SAN JOSE, Calif.–(BUSINESS WIRE)–Future Facilities North America (Future Facilities NA), a leading provider of data center design and operational management software, today announced that it has partnered with Glassboro, NJ-based DCIM Solutions, LLC to offer ACE, a predictive modeling and simulation service which assesses three critical indicators for optimal data center performance: Availability, Capacity and Efficiency.

“Through this partnership, ACE Jumpstart will be further optimized for the data center owner/operator. It’s gratifying to see the ACE Assessment becoming adopted as an important metric for data center efficiency.”

ACE Jumpstart scores the data center on how compromised its availability, physical capacity and cooling efficiency have become by analyzing and mapping the interrelationship between the three variables. This score determines how well a data center is performing, and in turn, how costly the facility is to build and operate.

The data inputs can also be synchronized with any DCIM suite or other system monitoring toolkit and are mapped to a powerful 3D Computational Fluid Dynamics (CFD) model to create a Virtual Facility (VF), which allows for precise simulations for a variety of critical operational decisions, including: airflow distribution, temperature, physical resource collision, hardware performance, failure scenarios and electrical systems. DCIM Solutions has more than a decade of experience perfecting the calibration process, which is integral to establishing ACE goals and maximizing predictability. Through VF simulations, corrective measures are identified to bridge the gap between the data center’s current state and the aspired ACE Goals.

“Future Facilities is excited to partner with a data center infrastructure leader like DCIM Solutions,” said Sherman Ikemoto, Director, Future Facilities NA. “Through this partnership, ACE Jumpstart will be further optimized for the data center owner/operator. It’s gratifying to see the ACE Assessment becoming adopted as an important metric for data center efficiency.”

The calibrated VF produced by ACE Jumpstart will be imported into Future Facilities’ 6SigmaDC software and be available for immediate use, with a 90 Day Software License and formal training and support included. This will allow data center owner-operators to utilize simulation and predictive modeling throughout the life of their data center to stay on track to reach their ACE Goals.

“This partnership will provide immediate benefits for data center owners and operators that are looking to treat their data centers as a business unit,” said Dan McDougal, Managing Partner, DCIM Solutions LLC. “Using the ACE methodology, DCIM Solutions will be well-equipped to help data centers of all sizes plan for capacity changes and prevent negative trends before they begin.”

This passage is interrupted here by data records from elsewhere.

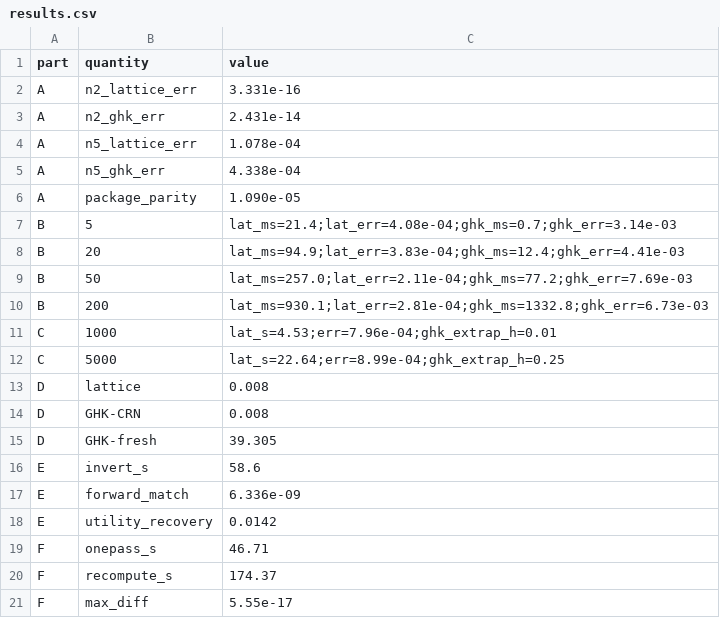
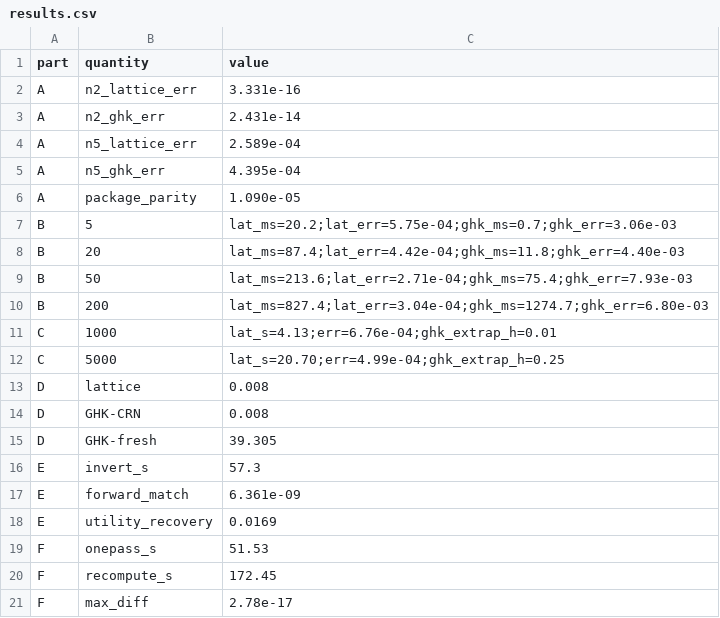
Before and after one commit to microprediction/kinetics, a CSV file: experiments/exp13_ghk_benchmark/results.csv, drawn as a sheet.

```diff
--- a/experiments/exp13_ghk_benchmark/results.csv
+++ b/experiments/exp13_ghk_benchmark/results.csv
@@ -3,11 +3,11 @@ A,n2_lattice_err,3.331e-16
 A,n2_ghk_err,2.431e-14
-A,n5_lattice_err,1.078e-04
-A,n5_ghk_err,4.338e-04
+A,n5_lattice_err,2.589e-04
+A,n5_ghk_err,4.395e-04
 A,package_parity,1.090e-05
-B,5,lat_ms=21.4;lat_err=4.08e-04;ghk_ms=0.7;ghk_err=3.14e-03
-B,20,lat_ms=94.9;lat_err=3.83e-04;ghk_ms=12.4;ghk_err=4.41e-03
-B,50,lat_ms=257.0;lat_err=2.11e-04;ghk_ms=77.2;ghk_err=7.69e-03
-B,200,lat_ms=930.1;lat_err=2.81e-04;ghk_ms=1332.8;ghk_err=6.73e-03
-C,1000,lat_s=4.53;err=7.96e-04;ghk_extrap_h=0.01
-C,5000,lat_s=22.64;err=8.99e-04;ghk_extrap_h=0.25
+B,5,lat_ms=20.2;lat_err=5.75e-04;ghk_ms=0.7;ghk_err=3.06e-03
+B,20,lat_ms=87.4;lat_err=4.42e-04;ghk_ms=11.8;ghk_err=4.40e-03
+B,50,lat_ms=213.6;lat_err=2.71e-04;ghk_ms=75.4;ghk_err=7.93e-03
+B,200,lat_ms=827.4;lat_err=3.04e-04;ghk_ms=1274.7;ghk_err=6.80e-03
+C,1000,lat_s=4.13;err=6.76e-04;ghk_extrap_h=0.01
+C,5000,lat_s=20.70;err=4.99e-04;ghk_extrap_h=0.25
 D,lattice,0.008
@@ -15,7 +15,7 @@ D,GHK-CRN,0.008
 D,GHK-fresh,39.305
-E,invert_s,58.6
-E,forward_match,6.336e-09
-E,utility_recovery,0.0142
-F,onepass_s,46.71
-F,recompute_s,174.37
-F,max_diff,5.55e-17
+E,invert_s,57.3
+E,forward_match,6.361e-09
+E,utility_recovery,0.0169
+F,onepass_s,51.53
+F,recompute_s,172.45
+F,max_diff,2.78e-17
```
Also changed, not shown: experiments/exp14_boundaries/results.csv, experiments/exp16_benchmark_addendum/results.csv, 25 other files.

ACE Jumpstart benefits include a fully calibrated CFD model, establishment of ACE goals and measurement of the current ACE score, identification of areas for remediation to improve the ACE score, a 90 day license of Future Facilities’ 6SigmaDC software and expert training and support. For those looking for a limited introduction to ACE, DCIM Solutions offers a scaled-down version of Jumpstart.

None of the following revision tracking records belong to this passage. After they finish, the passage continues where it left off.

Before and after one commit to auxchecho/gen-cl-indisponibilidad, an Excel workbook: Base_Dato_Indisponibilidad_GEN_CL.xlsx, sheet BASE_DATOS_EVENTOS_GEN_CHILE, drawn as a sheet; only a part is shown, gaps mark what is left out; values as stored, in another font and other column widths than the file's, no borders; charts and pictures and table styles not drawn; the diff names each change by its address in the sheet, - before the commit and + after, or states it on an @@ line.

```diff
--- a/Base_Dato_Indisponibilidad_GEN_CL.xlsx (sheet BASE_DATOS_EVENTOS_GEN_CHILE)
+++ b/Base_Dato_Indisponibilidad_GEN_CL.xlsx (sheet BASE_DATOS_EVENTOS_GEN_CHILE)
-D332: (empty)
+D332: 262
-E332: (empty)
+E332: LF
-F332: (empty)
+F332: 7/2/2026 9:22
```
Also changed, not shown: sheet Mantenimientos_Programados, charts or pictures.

Future Facilities will be exhibiting ACE Jumpstart with DCIM Solutions at the Fall Data Center World Conference, which will be held between October 19 and 22, 2014 at the Hyatt Regency in Orlando, Florida. Representatives from Future Facilities and DCIM Solutions will be at booth 616 to provide information on ACE Jumpstart, the importance of modeling and predictive simulation, and the benefits of increasing data center efficiency through analysis within the Virtual Facility.

About Future Facilities

For nearly a decade, Future Facilities has provided software and consultancy to the world’s largest data center owner-operators and to leading electronics designers. The company, which is privately funded, optimizes data center utilization through simulation. In doing so, it has saved its customers millions of dollars. Innovative and progressive, Future Facilities is unique in the market place; it is the only company providing scientifically-sound answers to the what-ifs? that have for so long been impossible to answer with real confidence.

About DCIM Solutions, LLC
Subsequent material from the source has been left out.